## Task description
Lines with the string "navbar" must each be copied from the listing.

## Data for review
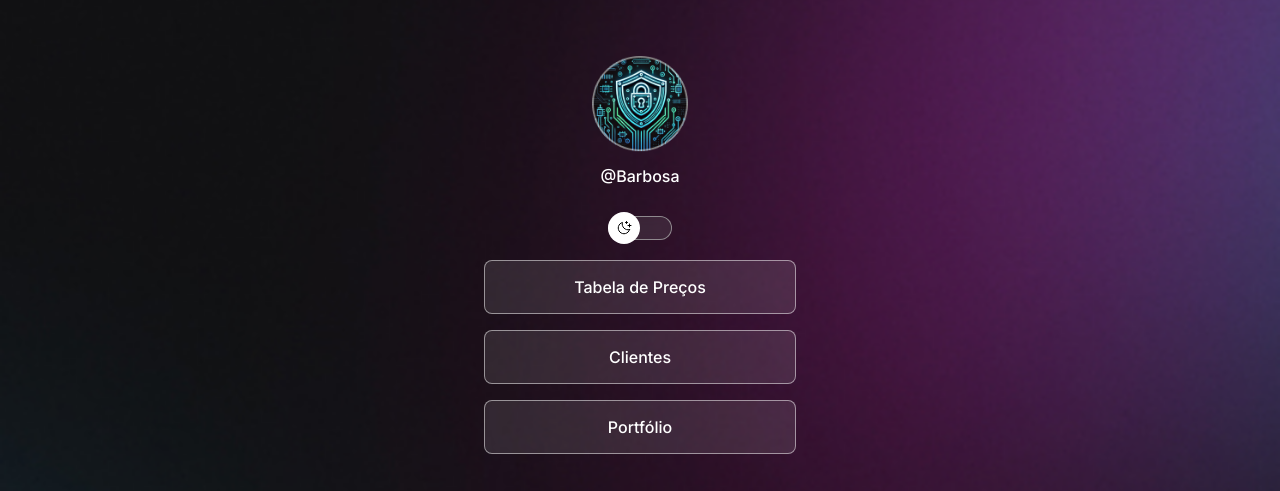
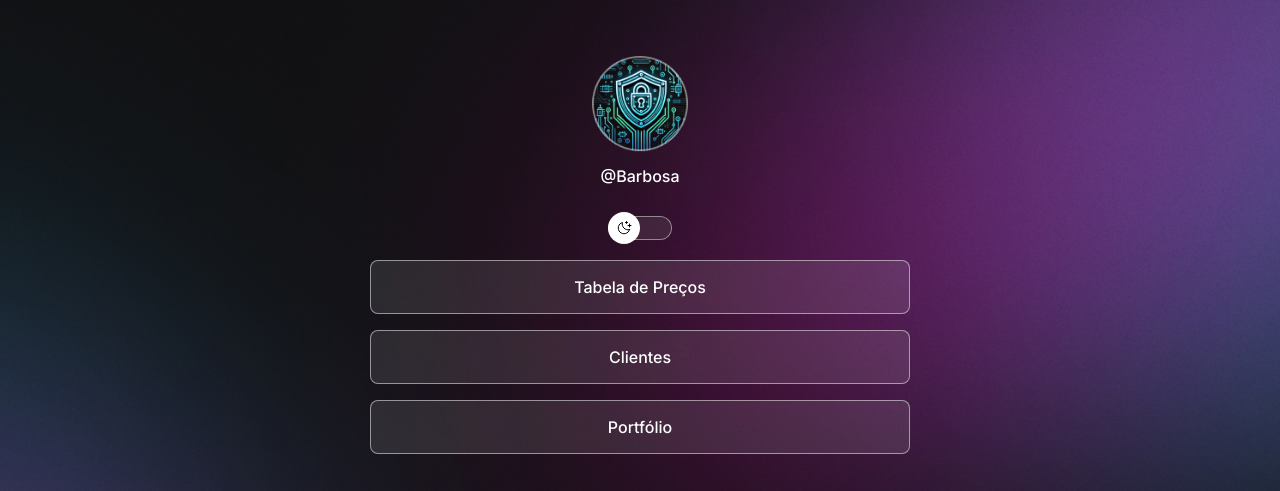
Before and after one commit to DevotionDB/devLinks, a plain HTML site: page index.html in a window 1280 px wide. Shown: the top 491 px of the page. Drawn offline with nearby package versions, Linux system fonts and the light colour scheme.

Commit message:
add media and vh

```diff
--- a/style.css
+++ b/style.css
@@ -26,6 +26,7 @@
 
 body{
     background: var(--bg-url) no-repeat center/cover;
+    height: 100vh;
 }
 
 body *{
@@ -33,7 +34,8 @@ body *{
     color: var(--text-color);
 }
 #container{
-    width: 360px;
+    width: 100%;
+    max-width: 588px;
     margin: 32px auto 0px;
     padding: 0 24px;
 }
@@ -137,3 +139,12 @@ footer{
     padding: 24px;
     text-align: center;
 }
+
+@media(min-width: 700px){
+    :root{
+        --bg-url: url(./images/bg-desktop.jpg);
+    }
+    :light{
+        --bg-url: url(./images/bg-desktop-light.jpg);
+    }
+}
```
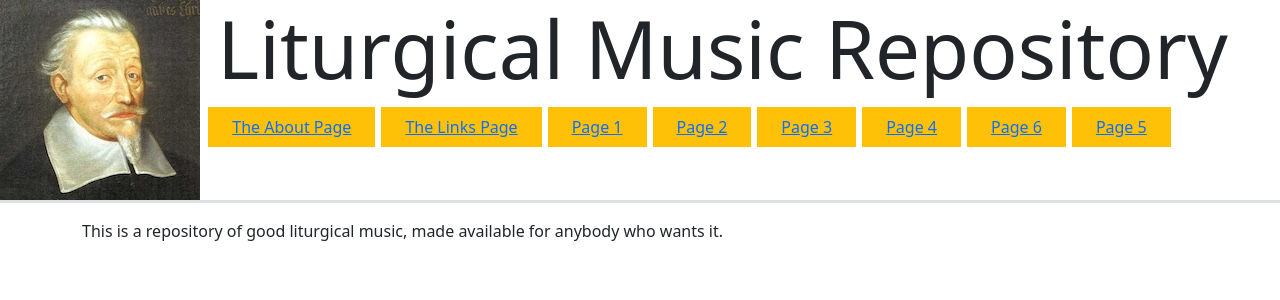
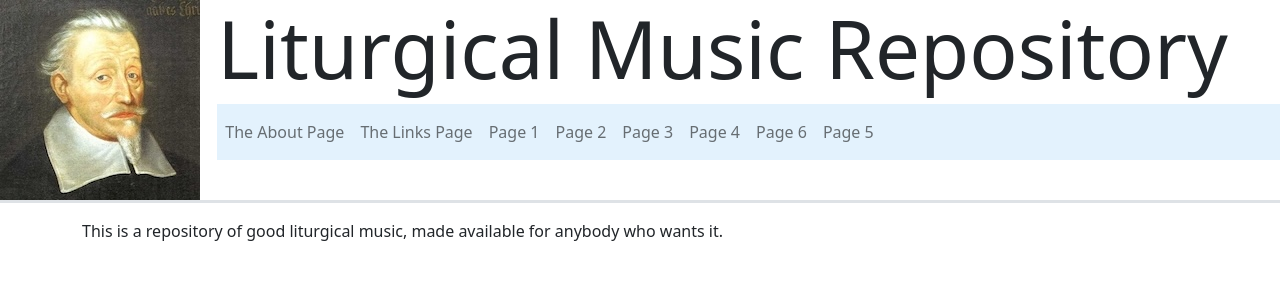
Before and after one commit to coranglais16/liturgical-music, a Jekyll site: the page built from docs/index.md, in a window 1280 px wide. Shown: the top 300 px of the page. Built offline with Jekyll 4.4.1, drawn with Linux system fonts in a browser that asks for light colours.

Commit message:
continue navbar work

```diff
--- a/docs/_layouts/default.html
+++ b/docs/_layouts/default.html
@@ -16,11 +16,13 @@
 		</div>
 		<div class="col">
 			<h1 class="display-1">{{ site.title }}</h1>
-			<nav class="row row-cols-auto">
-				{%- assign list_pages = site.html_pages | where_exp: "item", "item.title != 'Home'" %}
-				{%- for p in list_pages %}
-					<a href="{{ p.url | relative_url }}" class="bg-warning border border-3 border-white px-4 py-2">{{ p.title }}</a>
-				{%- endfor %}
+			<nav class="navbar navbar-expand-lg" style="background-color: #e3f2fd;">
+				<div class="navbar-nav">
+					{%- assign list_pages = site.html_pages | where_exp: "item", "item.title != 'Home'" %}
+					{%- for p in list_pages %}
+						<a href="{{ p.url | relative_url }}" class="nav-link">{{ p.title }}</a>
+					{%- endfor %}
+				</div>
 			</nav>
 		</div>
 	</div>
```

## Output below
continue navbar work
+			<nav class="navbar navbar-expand-lg" style="background-color: #e3f2fd;">
+				<div class="navbar-nav">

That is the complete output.